In this article we seek to explain the nexus of legislators and the lobbyists who vie for their attention. Prior research finds that campaign contributions do not buy votes, but they can buy access to lawmakers. Rather than conceptualize donations as a single-shot exchange of money for time, we see campaign donations as both an investment in an ongoing relationship and an expression of common underlying characteristics between lobbyists and legislators. We use the personal campaign donations of individual lobbyists in the 109th Congress to test our account. We find that for legislators up for reelection, the more connected two legislators are by common lobbyist donors, the more likely they are to vote the same way, controlling for the influence of party, geography and constituency.

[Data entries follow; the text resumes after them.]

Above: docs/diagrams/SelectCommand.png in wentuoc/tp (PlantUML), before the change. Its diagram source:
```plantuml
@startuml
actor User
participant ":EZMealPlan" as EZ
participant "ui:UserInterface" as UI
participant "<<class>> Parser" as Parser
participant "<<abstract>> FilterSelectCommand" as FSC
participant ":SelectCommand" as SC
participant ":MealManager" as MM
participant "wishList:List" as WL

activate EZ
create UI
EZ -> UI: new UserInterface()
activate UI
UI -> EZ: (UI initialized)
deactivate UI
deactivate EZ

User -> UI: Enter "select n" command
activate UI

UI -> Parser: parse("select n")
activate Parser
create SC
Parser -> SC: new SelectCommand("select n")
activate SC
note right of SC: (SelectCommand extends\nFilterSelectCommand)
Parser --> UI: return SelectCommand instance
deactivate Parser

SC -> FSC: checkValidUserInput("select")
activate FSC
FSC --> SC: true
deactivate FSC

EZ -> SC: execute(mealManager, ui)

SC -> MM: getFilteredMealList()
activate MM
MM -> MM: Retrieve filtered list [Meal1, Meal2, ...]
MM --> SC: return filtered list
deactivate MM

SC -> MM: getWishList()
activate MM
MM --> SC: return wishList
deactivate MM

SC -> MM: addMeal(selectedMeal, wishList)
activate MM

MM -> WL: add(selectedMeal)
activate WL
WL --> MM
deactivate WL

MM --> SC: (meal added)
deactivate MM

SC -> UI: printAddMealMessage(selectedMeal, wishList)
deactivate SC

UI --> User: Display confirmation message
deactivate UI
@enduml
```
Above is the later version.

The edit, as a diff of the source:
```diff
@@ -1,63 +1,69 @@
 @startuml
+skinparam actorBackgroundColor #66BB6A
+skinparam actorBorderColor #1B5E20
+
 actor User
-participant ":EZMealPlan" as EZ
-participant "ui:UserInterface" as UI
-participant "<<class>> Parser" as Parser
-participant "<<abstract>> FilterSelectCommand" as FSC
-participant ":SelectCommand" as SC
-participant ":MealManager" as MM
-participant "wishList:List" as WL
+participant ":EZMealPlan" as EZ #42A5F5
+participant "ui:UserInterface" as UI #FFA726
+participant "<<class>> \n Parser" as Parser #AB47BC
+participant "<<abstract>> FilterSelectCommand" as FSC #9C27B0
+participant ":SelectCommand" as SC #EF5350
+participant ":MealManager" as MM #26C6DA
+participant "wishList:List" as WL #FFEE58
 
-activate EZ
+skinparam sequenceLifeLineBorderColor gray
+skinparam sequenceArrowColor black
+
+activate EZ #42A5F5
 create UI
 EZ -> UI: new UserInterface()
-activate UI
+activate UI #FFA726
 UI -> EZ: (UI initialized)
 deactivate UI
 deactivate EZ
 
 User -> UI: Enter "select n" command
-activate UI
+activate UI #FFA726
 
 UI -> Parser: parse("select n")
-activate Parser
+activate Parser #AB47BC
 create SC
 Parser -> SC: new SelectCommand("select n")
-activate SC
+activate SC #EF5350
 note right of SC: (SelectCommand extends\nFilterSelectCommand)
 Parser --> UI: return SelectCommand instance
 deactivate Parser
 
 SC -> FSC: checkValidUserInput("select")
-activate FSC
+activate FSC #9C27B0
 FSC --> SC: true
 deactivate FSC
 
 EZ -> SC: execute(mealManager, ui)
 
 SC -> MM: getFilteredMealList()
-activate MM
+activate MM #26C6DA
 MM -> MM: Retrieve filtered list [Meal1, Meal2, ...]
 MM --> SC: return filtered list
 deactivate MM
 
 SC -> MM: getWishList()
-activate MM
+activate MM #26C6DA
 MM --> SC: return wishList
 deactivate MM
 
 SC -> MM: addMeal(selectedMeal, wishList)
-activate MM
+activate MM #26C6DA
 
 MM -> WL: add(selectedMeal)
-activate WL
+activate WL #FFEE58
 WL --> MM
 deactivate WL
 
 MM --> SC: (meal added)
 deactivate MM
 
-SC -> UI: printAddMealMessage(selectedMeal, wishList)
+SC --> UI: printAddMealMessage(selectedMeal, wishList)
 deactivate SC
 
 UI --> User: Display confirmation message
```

- campaign contributions
- roll call voting
ASJC Scopus subject areas
- Sociology and Political Science